[Stored data entries]
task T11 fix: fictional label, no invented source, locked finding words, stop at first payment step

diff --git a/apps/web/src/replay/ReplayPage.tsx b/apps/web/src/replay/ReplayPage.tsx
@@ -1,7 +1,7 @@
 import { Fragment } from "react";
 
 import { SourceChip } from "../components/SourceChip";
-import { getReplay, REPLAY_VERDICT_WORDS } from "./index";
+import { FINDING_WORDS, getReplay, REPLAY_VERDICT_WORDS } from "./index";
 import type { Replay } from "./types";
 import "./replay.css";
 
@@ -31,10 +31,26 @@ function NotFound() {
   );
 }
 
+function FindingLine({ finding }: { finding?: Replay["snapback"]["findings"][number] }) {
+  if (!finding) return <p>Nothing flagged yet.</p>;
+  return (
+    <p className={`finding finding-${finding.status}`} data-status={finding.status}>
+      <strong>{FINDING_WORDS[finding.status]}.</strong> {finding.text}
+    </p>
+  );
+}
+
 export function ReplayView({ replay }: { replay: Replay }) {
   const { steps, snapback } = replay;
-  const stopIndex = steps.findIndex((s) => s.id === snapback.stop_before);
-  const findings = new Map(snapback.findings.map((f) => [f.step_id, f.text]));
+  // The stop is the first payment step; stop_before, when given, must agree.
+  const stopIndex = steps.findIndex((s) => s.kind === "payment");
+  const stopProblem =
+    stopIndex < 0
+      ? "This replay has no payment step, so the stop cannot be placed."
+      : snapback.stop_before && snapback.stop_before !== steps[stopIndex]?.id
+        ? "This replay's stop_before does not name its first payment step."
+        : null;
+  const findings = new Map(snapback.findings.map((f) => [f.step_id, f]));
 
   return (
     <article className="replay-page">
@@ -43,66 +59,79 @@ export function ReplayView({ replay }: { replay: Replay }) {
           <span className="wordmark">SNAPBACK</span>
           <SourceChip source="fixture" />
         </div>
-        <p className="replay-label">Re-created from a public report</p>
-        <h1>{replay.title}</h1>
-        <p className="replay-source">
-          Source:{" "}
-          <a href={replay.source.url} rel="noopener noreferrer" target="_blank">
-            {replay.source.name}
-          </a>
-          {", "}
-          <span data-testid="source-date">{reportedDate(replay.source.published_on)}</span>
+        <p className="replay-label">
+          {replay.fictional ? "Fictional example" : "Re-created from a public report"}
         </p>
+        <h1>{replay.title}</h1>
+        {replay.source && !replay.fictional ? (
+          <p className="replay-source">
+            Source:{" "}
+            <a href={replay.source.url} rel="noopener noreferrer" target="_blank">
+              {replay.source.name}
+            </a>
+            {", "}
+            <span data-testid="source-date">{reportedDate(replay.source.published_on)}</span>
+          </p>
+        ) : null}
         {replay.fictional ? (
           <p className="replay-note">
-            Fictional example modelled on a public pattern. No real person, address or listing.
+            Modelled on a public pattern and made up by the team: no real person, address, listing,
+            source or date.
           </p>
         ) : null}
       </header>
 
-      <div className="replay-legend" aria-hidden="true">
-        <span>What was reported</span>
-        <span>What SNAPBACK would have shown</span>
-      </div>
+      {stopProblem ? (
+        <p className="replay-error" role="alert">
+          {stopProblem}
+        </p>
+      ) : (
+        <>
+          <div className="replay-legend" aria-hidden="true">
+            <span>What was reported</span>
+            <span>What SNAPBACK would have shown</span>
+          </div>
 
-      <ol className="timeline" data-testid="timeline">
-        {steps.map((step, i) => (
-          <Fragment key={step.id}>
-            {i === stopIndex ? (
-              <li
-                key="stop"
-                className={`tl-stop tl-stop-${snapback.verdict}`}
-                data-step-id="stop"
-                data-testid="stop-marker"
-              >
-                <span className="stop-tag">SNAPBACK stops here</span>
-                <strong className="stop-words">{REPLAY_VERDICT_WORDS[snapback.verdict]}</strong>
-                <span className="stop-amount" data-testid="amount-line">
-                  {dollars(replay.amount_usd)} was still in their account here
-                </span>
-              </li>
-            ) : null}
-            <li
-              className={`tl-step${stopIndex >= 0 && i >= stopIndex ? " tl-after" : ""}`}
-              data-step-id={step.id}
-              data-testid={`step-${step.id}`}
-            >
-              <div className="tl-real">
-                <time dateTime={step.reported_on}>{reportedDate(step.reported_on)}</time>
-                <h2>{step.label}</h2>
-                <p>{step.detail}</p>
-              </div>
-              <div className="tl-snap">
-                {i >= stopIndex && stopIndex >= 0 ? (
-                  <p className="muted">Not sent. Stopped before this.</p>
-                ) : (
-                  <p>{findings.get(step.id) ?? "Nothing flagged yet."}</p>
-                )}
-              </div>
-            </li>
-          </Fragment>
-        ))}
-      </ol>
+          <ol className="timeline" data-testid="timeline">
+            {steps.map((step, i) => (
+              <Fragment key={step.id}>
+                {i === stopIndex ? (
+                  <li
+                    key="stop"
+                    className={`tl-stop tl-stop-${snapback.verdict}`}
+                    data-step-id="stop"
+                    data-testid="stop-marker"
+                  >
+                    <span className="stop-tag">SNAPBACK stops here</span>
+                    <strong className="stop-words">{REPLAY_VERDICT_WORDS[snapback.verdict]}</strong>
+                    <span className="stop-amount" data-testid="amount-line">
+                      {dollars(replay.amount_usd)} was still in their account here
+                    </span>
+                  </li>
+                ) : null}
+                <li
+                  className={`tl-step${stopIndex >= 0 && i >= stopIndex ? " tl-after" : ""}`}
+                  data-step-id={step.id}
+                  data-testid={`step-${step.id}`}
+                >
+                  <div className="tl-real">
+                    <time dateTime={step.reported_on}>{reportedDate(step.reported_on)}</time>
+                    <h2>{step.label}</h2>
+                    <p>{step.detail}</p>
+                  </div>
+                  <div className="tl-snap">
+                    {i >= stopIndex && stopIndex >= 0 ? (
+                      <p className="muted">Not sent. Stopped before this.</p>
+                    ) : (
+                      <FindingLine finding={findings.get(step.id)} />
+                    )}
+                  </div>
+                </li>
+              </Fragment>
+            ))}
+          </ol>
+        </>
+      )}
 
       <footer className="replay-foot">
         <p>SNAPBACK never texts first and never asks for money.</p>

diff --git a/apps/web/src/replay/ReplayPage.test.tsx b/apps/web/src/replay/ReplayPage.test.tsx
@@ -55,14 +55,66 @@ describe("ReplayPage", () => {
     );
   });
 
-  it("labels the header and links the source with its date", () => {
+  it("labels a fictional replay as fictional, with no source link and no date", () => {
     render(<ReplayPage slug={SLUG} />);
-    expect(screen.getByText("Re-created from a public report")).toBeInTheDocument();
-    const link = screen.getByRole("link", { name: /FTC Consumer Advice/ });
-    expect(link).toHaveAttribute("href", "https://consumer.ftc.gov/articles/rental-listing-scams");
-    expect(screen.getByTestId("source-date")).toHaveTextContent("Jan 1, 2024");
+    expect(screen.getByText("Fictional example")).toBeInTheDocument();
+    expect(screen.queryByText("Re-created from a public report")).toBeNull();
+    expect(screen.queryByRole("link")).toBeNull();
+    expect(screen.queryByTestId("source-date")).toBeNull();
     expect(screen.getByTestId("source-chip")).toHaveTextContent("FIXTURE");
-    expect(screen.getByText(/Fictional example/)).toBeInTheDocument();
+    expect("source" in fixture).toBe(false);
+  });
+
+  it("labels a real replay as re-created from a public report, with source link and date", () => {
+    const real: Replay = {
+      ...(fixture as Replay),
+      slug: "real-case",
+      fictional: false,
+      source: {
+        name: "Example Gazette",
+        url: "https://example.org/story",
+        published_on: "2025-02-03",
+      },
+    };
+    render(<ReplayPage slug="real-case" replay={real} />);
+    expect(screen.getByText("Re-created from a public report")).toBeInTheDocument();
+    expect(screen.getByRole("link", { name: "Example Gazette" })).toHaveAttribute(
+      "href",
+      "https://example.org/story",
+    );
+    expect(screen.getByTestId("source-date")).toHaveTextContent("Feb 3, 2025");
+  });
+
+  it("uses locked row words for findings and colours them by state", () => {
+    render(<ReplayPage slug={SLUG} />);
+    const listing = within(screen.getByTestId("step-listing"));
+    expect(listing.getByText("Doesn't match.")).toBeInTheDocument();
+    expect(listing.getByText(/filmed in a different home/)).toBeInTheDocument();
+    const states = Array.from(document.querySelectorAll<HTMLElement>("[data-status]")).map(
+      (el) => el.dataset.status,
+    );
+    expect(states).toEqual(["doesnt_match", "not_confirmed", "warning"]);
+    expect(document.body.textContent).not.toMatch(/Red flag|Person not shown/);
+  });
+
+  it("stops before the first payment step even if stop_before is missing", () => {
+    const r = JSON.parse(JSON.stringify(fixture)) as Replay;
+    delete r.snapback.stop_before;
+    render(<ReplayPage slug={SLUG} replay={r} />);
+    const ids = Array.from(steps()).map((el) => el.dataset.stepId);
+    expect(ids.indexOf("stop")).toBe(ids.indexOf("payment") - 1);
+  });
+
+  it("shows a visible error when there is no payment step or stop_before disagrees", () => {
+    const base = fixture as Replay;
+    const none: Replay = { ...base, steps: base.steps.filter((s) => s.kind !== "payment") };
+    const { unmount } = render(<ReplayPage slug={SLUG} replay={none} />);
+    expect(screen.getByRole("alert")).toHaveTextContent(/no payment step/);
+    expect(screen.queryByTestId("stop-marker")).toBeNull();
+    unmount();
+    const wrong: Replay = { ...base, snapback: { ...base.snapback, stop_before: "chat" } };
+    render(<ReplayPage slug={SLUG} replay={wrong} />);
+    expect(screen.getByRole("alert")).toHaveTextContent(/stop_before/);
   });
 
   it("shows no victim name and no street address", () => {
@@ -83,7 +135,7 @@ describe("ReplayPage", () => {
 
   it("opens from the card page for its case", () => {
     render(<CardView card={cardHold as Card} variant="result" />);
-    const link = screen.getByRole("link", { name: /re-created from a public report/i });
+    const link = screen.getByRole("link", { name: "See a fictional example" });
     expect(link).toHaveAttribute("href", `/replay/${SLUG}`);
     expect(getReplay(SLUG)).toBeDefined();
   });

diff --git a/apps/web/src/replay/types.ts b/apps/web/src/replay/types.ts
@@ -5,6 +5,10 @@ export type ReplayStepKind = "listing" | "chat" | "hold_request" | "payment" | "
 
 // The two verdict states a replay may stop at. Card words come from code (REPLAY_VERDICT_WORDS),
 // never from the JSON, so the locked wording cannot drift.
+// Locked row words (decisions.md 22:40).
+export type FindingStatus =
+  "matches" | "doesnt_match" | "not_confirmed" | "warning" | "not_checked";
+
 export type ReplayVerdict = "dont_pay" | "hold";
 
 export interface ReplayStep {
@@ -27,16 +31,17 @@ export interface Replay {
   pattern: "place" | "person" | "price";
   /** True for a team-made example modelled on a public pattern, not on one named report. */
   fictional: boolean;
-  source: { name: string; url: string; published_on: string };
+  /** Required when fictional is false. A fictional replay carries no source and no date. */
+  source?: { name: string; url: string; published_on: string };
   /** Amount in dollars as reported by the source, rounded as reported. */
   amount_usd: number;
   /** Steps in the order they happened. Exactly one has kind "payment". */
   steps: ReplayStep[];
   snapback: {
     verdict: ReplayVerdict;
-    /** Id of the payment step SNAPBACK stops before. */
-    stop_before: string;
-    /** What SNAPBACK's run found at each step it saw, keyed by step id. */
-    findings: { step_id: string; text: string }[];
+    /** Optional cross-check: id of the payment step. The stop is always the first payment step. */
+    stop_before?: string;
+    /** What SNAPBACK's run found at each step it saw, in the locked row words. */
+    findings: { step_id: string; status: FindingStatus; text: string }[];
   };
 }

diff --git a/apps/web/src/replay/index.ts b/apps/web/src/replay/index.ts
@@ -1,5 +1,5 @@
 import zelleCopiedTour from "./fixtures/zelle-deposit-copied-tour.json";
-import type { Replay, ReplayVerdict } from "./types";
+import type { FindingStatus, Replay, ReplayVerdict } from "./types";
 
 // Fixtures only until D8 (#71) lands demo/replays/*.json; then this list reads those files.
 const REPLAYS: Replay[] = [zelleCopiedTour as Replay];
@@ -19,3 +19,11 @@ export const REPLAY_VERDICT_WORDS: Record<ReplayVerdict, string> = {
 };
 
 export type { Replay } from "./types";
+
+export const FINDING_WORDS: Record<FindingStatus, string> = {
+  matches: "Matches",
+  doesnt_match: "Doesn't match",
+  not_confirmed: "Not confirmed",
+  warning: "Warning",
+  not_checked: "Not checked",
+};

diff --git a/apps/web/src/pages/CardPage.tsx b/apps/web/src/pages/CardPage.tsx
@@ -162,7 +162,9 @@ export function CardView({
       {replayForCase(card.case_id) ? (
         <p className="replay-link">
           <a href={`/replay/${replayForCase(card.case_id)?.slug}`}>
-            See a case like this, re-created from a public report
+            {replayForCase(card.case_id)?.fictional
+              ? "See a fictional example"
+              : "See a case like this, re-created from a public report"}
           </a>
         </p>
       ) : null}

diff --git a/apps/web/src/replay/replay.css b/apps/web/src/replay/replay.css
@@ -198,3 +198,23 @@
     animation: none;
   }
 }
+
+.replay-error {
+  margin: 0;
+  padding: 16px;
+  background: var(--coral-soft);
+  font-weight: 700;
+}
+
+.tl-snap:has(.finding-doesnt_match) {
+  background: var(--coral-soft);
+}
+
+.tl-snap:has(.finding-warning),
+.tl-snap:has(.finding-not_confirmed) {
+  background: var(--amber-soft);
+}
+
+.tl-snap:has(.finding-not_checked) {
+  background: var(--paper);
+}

● Exercise
What lines above contain the string "states"? Copy all of them.

● Final answer
+    const states = Array.from(document.querySelectorAll<HTMLElement>("[data-status]")).map(
+    expect(states).toEqual(["doesnt_match", "not_confirmed", "warning"]);
 // The two verdict states a replay may stop at. Card words come from code (REPLAY_VERDICT_WORDS),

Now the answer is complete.